Grieving mum’s plea to doctors after six-year-old son dies

PUBLISHED: 08:57 17 December 2019 | UPDATED: 13:09 17 December 2019

Caption: The Hall family, Bryan, Charlie, Georgie and Ollie. Photo: Georgie Hall

Caption: The Hall family, Bryan, Charlie, Georgie and Ollie. Photo: Georgie Hall


A heartbroken mum who lost her young son to meningitis is appealing to parents to trust their instincts and for medical professionals to listen to their concerns.

Georgie Hall and her husband Bryan, from Wrentham, endured the agony of losing their six-year-old son, Ollie, to a misdiagnosed curable disease.

Ollie Hall died from meningitis in October 2017. Now, after an inquest found doctors could have saved him, his parents are speaking out.

"My greatest regrets are allowing the paramedics and GPs to ignore my concerns and trusting them instead of my instincts. I'm so sorry my darling Ollie," Mrs Hall said.

READ MORE: Boy who died from meningitis 'would have survived' with earlier diagnosis, inquest hears

READ MORE: Paramedic 'absolutely regrets' decision not to take six-year-old boy with meningitis B to hospital

"The hardest part of the inquest was hearing that Ollie could have been saved if he had been treated sooner.

"There are a few things I would like to tell every parent out there in the hope they never have to experience the pain that we are.

You may also want to watch:

"Firstly, trust your instincts. You know your child better than anyone. The experts at the inquest into Ollie's death all agreed that doctors should listen to the parents and parental views should weigh heavily in the medical assessment of the child."
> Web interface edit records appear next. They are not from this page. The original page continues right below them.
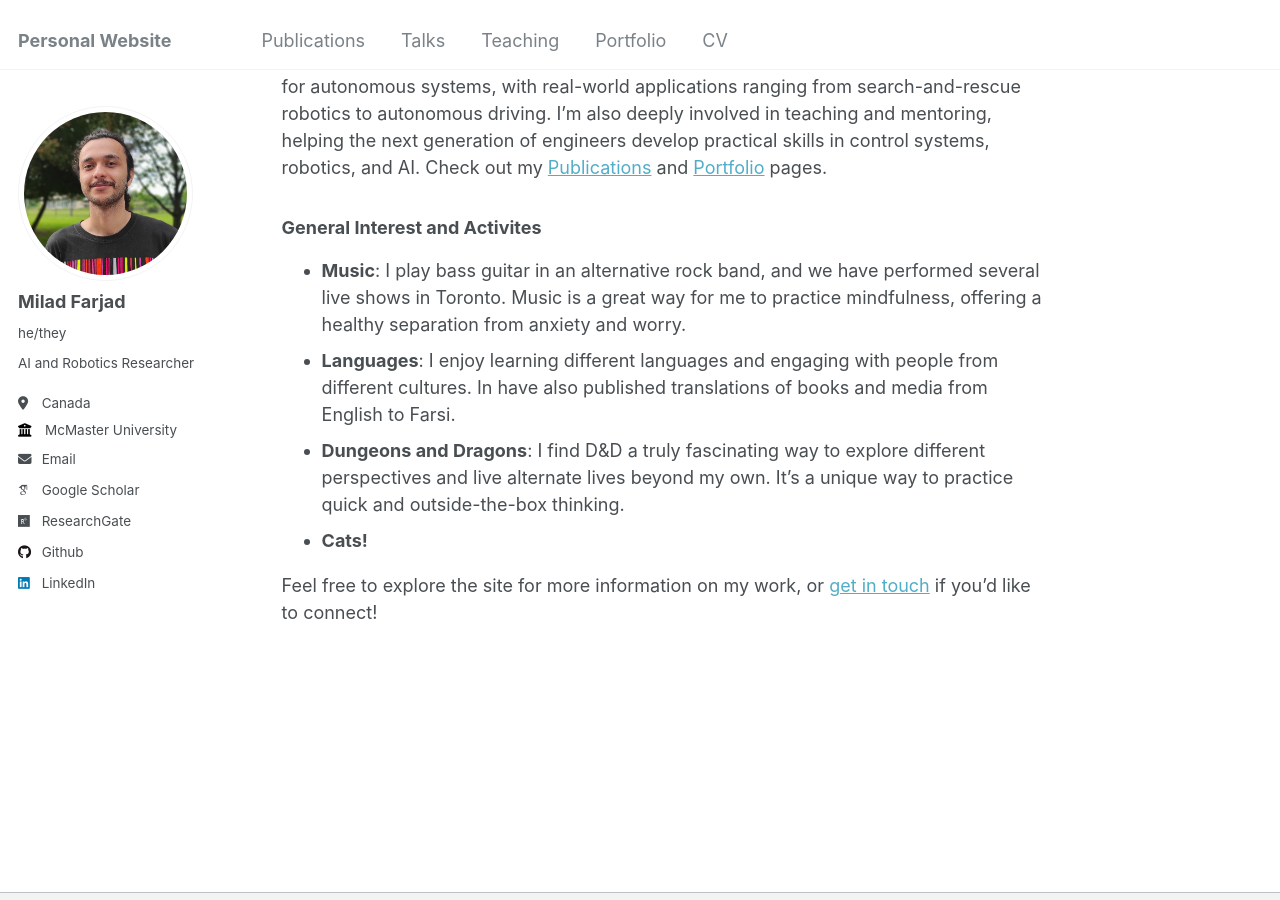
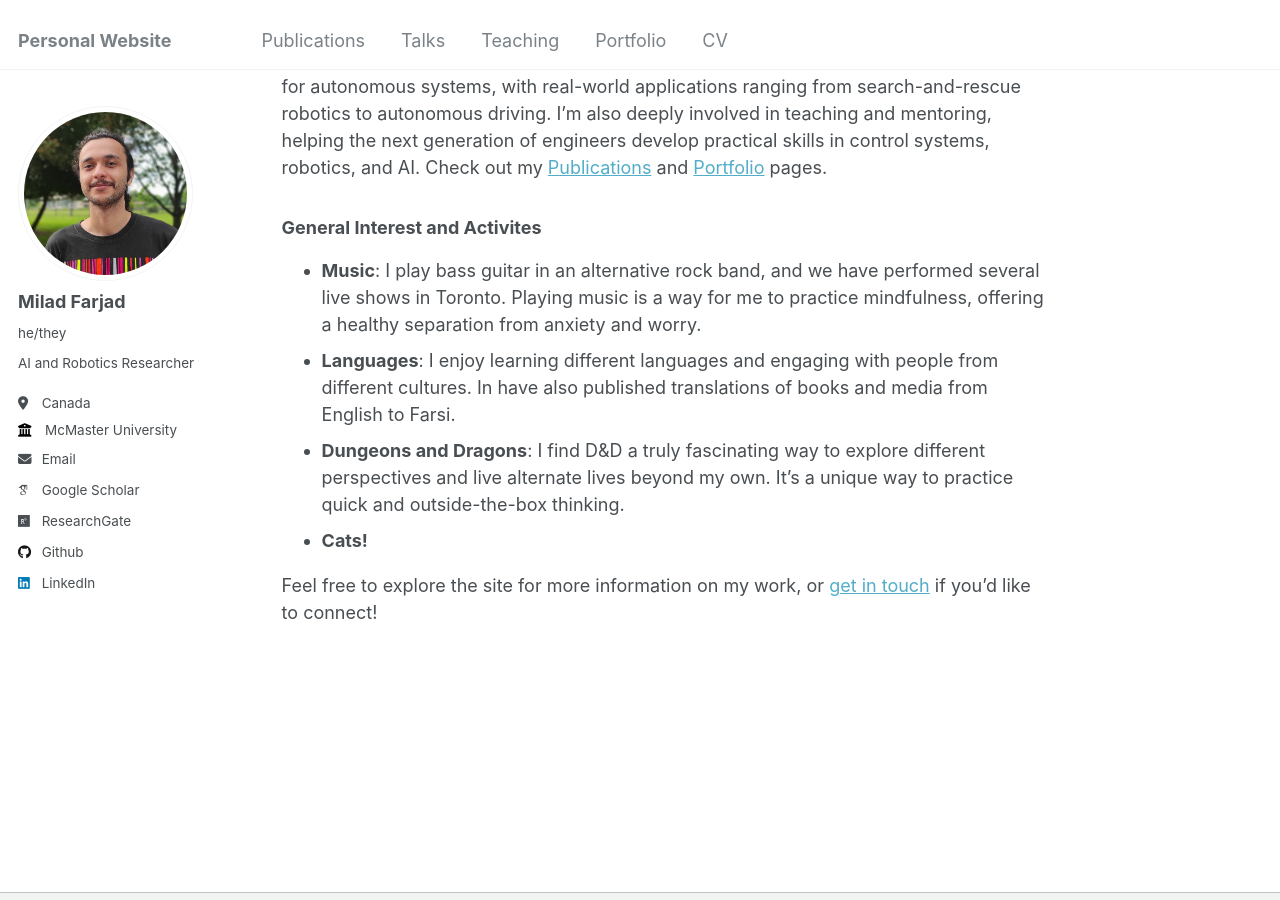
Before and after one commit to mylad13/mylad13.github.io, a Jekyll site: the page built from _pages/about.md, in a window 1280 px wide and 900 px high, scrolled down 667 px. Built offline with Jekyll 4.4.1, drawn with Linux system fonts in a browser that asks for light colours; some web fonts are replaced.

Commit message:
minor changes

```diff
--- a/_pages/about.md
+++ b/_pages/about.md
@@ -19,7 +19,7 @@ I am a PhD candidate in Electrical and Computer Engineering at McMaster Universi
 Currently, my research at McMaster revolves around building scalable, AI-first frameworks for autonomous systems, with real-world applications ranging from search-and-rescue robotics to autonomous driving. I'm also deeply involved in teaching and mentoring, helping the next generation of engineers develop practical skills in control systems, robotics, and AI. Check out my [Publications](https://mylad13.github.io/publications/) and [Portfolio](https://mylad13.github.io/portfolio/) pages.
 
 ### General Interest and Activites
-- **Music**: I play bass guitar in an alternative rock band, and we have performed several live shows in Toronto. Music is a great way for me to practice mindfulness, offering a healthy separation from anxiety and worry.
+- **Music**: I play bass guitar in an alternative rock band, and we have performed several live shows in Toronto. Playing music is a way for me to practice mindfulness, offering a healthy separation from anxiety and worry.
 - **Languages**: I enjoy learning different languages and engaging with people from different cultures. In have also published translations of books and media from English to Farsi.
 - **Dungeons and Dragons**: I find D&D a truly fascinating way to explore different perspectives and live alternate lives beyond my own. It's a unique way to practice quick and outside-the-box thinking.
 - **Cats!**
```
Georgie and Bryan are also calling for parents to ensure their children are vaccinated against meningitis.

"The second thing is to have your child vaccinated. MenB has a vaccine. It's not available to everyone so check with your GP whether your child is covered," they said.

READ MORE: Neglect contributed to six-year-old's death from meningitis, inquest finds

"If they aren't, the MenB vaccine can be bought in many High Street pharmacies."

Ollie became ill on October 23, 2017. He had been too old to get the vaccination when it was first introduced to the schedule, though it could have been bought privately.

An inquest into his death in June this year concluded there had been a 'gross failure' to provide basic medical treatment and the Suffolk coroner called for urgent improvements to prevent further deaths.

Now, with their lawyer's Shoosmiths, the family are campaigning for medical professionals to listen more to parents' concerns.

Meningitis Now Chief Executive Dr Tom Nutt said: "Ollie's parents Georgie and Bryan did everything right. They noticed his symptoms. They sought help. It is an absolute tragedy that they could not prevent the death of their son."

If you value what this story gives you, please consider supporting the Eastern Daily Press. Click the link in the orange box below for details.

Most Read

Most Read

Latest from the Eastern Daily Press